United States District Court, E.D. Wisconsin

August 31, 2016

EARNEST L. JOHNSON, JR., Plaintiff,
v.
DR. EUGENE BURKE, et al., Defendants.

          DECISION AND ORDER

          LYNN ADELMAN, District Judge.

         Plaintiff, Earnest Johnson, filed an action under 42 U.S.C. § 1983, alleging that defendants violated his civil rights. This matter comes before me on: (1) plaintiff's third request to change payment from the full filing fee ($350.00) to $304.12 (ECF No. 24), (2) plaintiff's “response” to the screening order issued August 10, 2016 (ECF No. 25); (3) plaintiff's fourth motion to appoint counsel (ECF No. 26); and (4) plaintiff's motion to amend/correct the addresses of Dr. Maria Beg and Dr. Jeffrey Shovers (ECF No. 27).

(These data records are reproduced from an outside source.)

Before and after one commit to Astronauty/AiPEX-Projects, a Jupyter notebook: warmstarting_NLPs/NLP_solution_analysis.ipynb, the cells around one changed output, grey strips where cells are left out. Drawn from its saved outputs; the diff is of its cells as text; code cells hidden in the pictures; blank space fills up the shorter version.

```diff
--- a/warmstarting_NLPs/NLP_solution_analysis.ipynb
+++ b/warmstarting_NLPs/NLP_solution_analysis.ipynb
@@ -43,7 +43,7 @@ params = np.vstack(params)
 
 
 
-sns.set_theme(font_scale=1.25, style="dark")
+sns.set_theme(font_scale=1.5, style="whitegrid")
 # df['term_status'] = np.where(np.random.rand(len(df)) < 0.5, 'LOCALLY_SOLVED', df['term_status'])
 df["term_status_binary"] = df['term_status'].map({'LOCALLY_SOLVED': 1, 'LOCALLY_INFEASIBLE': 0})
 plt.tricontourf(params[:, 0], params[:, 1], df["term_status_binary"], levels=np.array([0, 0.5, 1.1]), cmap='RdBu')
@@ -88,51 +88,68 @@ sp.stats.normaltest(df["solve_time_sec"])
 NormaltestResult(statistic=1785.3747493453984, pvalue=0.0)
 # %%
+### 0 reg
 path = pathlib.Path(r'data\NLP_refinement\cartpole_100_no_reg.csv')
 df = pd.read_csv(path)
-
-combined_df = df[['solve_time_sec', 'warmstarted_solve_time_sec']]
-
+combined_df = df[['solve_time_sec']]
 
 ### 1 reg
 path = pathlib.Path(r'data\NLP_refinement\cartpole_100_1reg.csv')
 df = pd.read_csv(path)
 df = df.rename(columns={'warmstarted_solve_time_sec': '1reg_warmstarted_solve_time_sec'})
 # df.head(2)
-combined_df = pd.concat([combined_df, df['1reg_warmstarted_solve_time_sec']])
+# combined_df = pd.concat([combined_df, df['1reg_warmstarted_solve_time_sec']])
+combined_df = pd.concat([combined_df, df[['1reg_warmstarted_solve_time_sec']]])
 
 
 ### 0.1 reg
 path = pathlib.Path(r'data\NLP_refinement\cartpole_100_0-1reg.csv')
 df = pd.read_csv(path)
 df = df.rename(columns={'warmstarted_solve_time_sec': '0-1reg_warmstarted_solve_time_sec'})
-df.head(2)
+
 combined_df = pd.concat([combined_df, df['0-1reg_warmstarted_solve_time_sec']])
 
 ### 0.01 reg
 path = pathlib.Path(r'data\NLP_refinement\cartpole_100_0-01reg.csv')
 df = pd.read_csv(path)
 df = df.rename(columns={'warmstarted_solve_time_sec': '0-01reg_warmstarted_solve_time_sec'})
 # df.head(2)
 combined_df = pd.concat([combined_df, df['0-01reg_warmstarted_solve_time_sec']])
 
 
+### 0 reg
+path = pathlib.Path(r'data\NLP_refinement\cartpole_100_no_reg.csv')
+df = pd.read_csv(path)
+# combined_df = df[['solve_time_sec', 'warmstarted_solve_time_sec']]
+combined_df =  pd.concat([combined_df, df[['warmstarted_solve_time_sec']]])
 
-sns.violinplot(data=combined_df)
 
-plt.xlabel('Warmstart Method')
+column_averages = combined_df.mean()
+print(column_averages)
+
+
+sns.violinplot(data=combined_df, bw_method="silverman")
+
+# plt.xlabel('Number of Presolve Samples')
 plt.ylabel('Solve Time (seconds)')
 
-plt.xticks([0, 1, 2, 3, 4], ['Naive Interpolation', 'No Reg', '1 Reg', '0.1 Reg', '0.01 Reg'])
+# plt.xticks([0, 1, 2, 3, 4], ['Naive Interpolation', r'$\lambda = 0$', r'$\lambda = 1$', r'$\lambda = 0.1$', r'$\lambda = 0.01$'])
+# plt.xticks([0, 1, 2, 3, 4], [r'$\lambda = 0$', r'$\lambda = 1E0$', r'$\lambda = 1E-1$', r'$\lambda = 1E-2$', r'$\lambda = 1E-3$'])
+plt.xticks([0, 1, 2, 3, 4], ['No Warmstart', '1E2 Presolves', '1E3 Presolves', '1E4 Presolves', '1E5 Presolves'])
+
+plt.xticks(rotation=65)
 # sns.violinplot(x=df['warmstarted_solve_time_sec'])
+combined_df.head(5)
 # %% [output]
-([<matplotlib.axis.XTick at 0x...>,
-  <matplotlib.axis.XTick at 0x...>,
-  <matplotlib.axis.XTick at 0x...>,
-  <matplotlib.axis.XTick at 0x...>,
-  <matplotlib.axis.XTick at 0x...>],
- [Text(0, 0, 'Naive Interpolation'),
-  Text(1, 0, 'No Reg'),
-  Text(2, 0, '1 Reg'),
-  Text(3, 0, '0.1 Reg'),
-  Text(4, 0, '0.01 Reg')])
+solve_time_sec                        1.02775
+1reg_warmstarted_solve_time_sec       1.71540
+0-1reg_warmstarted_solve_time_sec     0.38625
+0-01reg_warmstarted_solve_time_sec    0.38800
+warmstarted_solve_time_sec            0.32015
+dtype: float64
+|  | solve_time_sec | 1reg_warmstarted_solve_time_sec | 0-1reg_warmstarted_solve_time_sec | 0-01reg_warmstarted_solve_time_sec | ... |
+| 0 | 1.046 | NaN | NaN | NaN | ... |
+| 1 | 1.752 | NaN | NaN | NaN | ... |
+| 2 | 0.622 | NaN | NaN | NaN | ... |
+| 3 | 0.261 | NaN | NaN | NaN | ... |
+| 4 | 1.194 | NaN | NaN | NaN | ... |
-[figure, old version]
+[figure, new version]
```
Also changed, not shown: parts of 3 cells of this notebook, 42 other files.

         Motion on Payment of the Filing Fee

         The Prison Litigation Reform Act (“PLRA”) allows inmates to proceed with their lawsuits in federal court without pre-paying the $350 filing fee. 28 U.S.C. § 1915. However, this right is only available to a petitioner that is “unable to pay such fees or give security therefor.” § 1915(a)(1). Plaintiff was able to pay the full filing fee at the time the lawsuit was filed, and he in fact paid the amount. Therefore, his third request to change payment $350.00 to $304.14 is denied.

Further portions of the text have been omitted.